"There are several Industrial Parks, Integrated Agro-Processing enterprises and rural transformation centers that have been constructed or are under construction. And then, there is also electricity powered rail transport so on and so forth," Gebrehiwot said, during the launching of the 2017 UNCTADs Least Developed Countries Energy Report.
He then reminded that electric coverage in the country still low and stands at 25 percent. While the distribution is higher in urban areas, it is much lower in rural areas which are nearly 10 percent of the national coverage.
"Consequently, inclusive transformation cannot be materialized as the energy distribution mostly excludes large section of the Ethiopian rural population, which is close to 75 percent," he says.
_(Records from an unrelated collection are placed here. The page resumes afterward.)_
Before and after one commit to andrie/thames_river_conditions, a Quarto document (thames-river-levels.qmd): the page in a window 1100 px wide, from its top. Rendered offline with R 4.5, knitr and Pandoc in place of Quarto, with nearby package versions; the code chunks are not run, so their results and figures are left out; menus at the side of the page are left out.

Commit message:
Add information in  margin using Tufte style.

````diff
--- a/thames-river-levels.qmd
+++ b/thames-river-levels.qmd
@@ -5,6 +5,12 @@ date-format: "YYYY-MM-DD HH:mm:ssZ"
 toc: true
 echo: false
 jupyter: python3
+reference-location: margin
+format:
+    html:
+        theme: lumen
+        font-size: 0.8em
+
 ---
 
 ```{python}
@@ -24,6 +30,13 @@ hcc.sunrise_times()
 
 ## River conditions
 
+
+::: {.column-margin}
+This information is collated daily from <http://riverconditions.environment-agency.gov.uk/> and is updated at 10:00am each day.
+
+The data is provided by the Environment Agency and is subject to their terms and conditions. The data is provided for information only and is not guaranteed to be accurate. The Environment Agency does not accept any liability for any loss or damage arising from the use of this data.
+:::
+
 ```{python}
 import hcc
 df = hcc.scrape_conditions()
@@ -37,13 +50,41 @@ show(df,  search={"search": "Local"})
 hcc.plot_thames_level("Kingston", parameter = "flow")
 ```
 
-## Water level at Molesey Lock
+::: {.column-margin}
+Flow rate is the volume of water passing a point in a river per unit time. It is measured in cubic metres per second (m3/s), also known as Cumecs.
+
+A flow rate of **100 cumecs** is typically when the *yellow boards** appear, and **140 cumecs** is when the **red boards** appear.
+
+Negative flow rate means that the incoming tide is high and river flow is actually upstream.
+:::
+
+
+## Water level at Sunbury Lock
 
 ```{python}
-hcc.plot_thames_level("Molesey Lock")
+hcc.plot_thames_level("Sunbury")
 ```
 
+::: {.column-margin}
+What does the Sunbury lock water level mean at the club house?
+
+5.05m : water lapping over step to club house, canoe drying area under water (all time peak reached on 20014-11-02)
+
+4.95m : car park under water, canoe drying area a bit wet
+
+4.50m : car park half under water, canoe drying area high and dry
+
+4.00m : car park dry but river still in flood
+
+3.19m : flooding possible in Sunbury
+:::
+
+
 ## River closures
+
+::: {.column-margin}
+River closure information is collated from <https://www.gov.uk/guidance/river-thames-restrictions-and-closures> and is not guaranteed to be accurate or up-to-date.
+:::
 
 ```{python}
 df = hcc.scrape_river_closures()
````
Hence, energy transformation should prioritize the rural area to bring holistic transformation.
The country also has ambitious National Electrification Program (NEP) which was officially launched last week. The government has already secured some 400 million USD for the program from the World Bank.
"It is very ambitious. NEP is basically trying to achieve 100 percent electrification by 2025, five years earlier than the end of Sustainable Development Goals. But to achieve this goal, there are some issues that need to be addressed," he indicated.
Firstly, there is a need for diversification of the sources of energy as the current figures show that there is extreme (96 percent) dependence on the hydro energy. There are huge opportunities for diversification to other sources of renewable energy. The country has huge potential for wind, solar and geothermal energy, most of which remain unexploited.
According Gebrehiwot, these renewable energy sources offer opportunities for Ethiopia to power its growing industries to achieve structural transformation and generate foreign exchange from the export of clean energy. It is also additional input to achieve green economic development.
But, this ambitious goal requires huge investment. The domestic financing capacity is limited and this makes the need for foreign financing inevitable. There is a need to work extensively to attract Foreign Direct Investment (FDI) in power generation. But there are certain conditions that should be met to do so.
Typically foreign investors demand guaranteed market through the so called power packet agreement through which they require the government to pay all the energies that they generate, no matter what risk it has. In a way, they try to shift the risk to the public sector and this is not an easy condition.
Then again they insist to have an agreed tariff, typically in foreign currency. This could also be another strong condition. This means, naturally, the money or the profit that they generate domestically has to be repatriated.
Dr. Geberehiwot also discussed about access to clean energy for productive purposes and its affordability, especially in rural areas. A genuine structural transformation would require transforming the agriculture sector and the rural society.
Subsequently, rural energy access becomes crucial in that respect. But, given the size of the country and the topography, it is costly to reach remote areas especially if it is to be achieved through grid expansion. And the increasing cost would obviously have its own impact on the tariffs.
He also discussed the possibility of decentralized power generation in the alternatives such as off-grid, micro-grid, mini-grid and standalone sources of power. "But there are also issues that arise from this. One obviously is who bears the initial cost of investment. Is it through public fund or donors? In addition, the theoretical options also include private investment as business or public private partnership," he underscored.
Prime Minister Haile Mariam Desalegn officially launched the NEP, the government's action plan for achieving universal electricity access nationwide by 2025. "Of course, it is an ambitious plan and seems unfeasible" Dr. Engineer Sileshi Bekele, Minister of Water, Irrigation and Electricity told the media on the occasion.
"But that does not mean it is impossible. We are Ethiopians and can do what we believe we can do. Take for instance the Grand Ethiopian Renaissance Dam. Nobody expected that it would go this far. So, we have prepared implementation road map which will benefit about 4. 5 and seven million people through grid and off-grid respectively, unprecedented in the past."
He also said that there are also improvements in engaging the private sector. A case in point he mentioned is 100 megawatt project to generate electric power from wind. Rigorous discussions have been made to address the problems of the investors and attract investment to the energy sector.